- [EXERCISE AIM]
In full and exactly, reproduce the entries below, but omit the pictures.

- [ENTRIES PROVIDED]
■ ■ ■
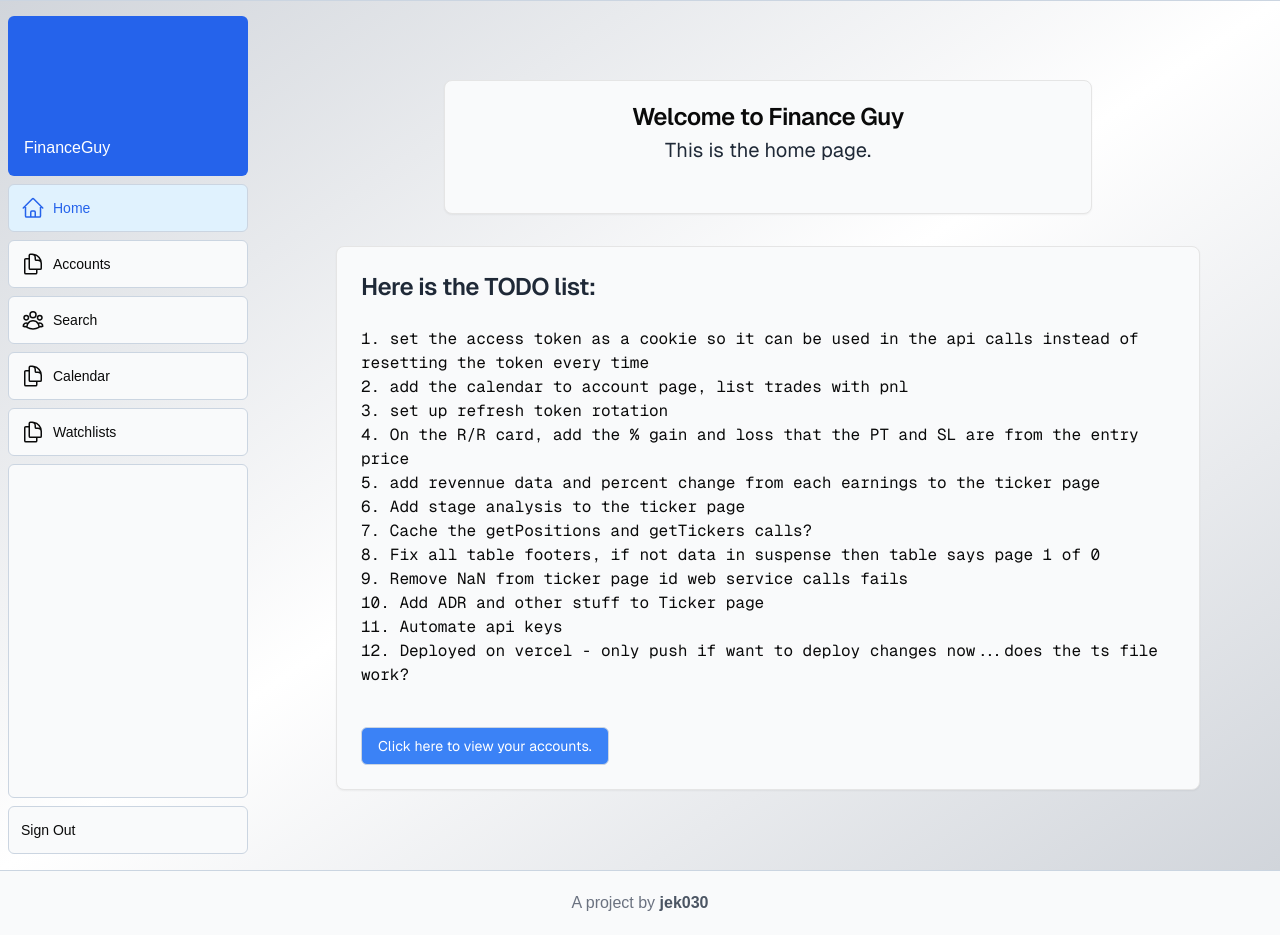
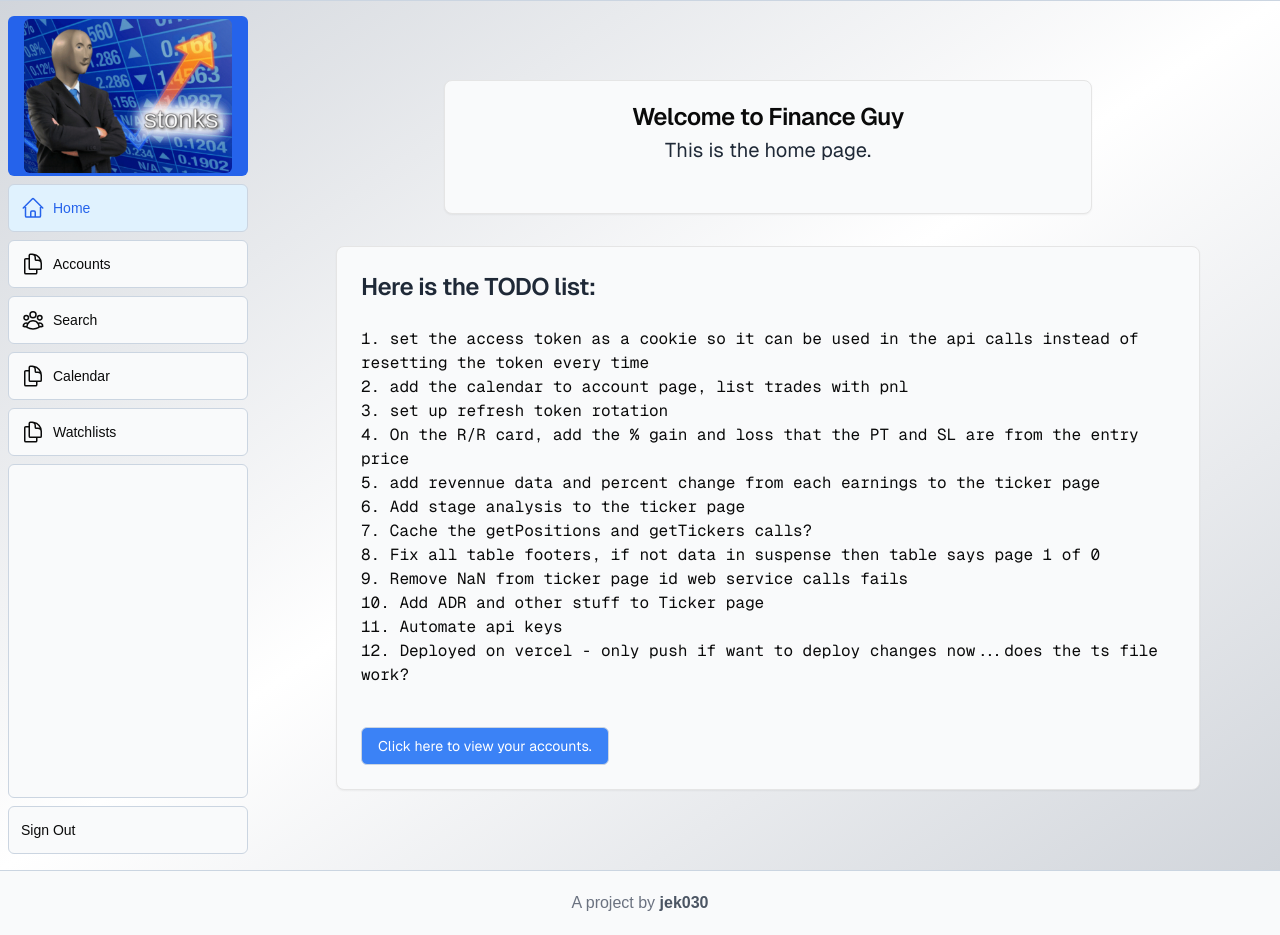
Before and after one commit to jek030/schwabApiNextJs, a Next.js app: page / in a window 1280 px wide. Built offline with nearby package versions, Linux system fonts and the light colour scheme.

Commit message:
added stonks image

```diff
--- a/app/ui/sidenav.tsx
+++ b/app/ui/sidenav.tsx
@@ -1,16 +1,23 @@
 import Link from 'next/link';
 import NavLinks from '@/app/ui/nav-links';
+import Image from 'next/image';
 
 export default function SideNav() {
   return (
     <div className="flex h-auto flex-col px-3 py-4 md:px-2 w-auto md:w-64">
       <Link
-        className="mb-2 flex h-20 items-end justify-start rounded-md bg-blue-600 p-4 md:h-40"
+        className="mb-2 flex h-20 items-center justify-center rounded-md bg-blue-600 p-4 md:h-40 hover:bg-blue-500 transition-colors"
         href="/"
       >
-        <div className="w-32 text-white md:w-40">
-          FinanceGuy
-        </div>
+        <Image
+          src="/stonks.png"
+          alt="Stonks meme"
+          width={150}
+          height={150}
+          priority={true}
+          style={{ width: 'auto', height: 'auto' }}
+          className="w-32 md:w-40 transform hover:scale-105 transition-transform duration-200 rounded-md"
+        />
       </Link>
       <div className="flex grow flex-row justify-between space-x-2 md:flex-col md:space-x-0 md:space-y-2">
         <NavLinks />
```
Also changed, not shown: public/robot-finance.png (deleted), public/stonks.png (added).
■ ■ ■
- [ANSWER TO THE EXERCISE]
Before and after one commit to jek030/schwabApiNextJs, a Next.js app: page / in a window 1280 px wide. Built offline with nearby package versions, Linux system fonts and the light colour scheme.

Commit message:
added stonks image

```diff
--- a/app/ui/sidenav.tsx
+++ b/app/ui/sidenav.tsx
@@ -1,16 +1,23 @@
 import Link from 'next/link';
 import NavLinks from '@/app/ui/nav-links';
+import Image from 'next/image';
 
 export default function SideNav() {
   return (
     <div className="flex h-auto flex-col px-3 py-4 md:px-2 w-auto md:w-64">
       <Link
-        className="mb-2 flex h-20 items-end justify-start rounded-md bg-blue-600 p-4 md:h-40"
+        className="mb-2 flex h-20 items-center justify-center rounded-md bg-blue-600 p-4 md:h-40 hover:bg-blue-500 transition-colors"
         href="/"
       >
-        <div className="w-32 text-white md:w-40">
-          FinanceGuy
-        </div>
+        <Image
+          src="/stonks.png"
+          alt="Stonks meme"
+          width={150}
+          height={150}
+          priority={true}
+          style={{ width: 'auto', height: 'auto' }}
+          className="w-32 md:w-40 transform hover:scale-105 transition-transform duration-200 rounded-md"
+        />
       </Link>
       <div className="flex grow flex-row justify-between space-x-2 md:flex-col md:space-x-0 md:space-y-2">
         <NavLinks />
```
Also changed, not shown: public/robot-finance.png (deleted), public/stonks.png (added).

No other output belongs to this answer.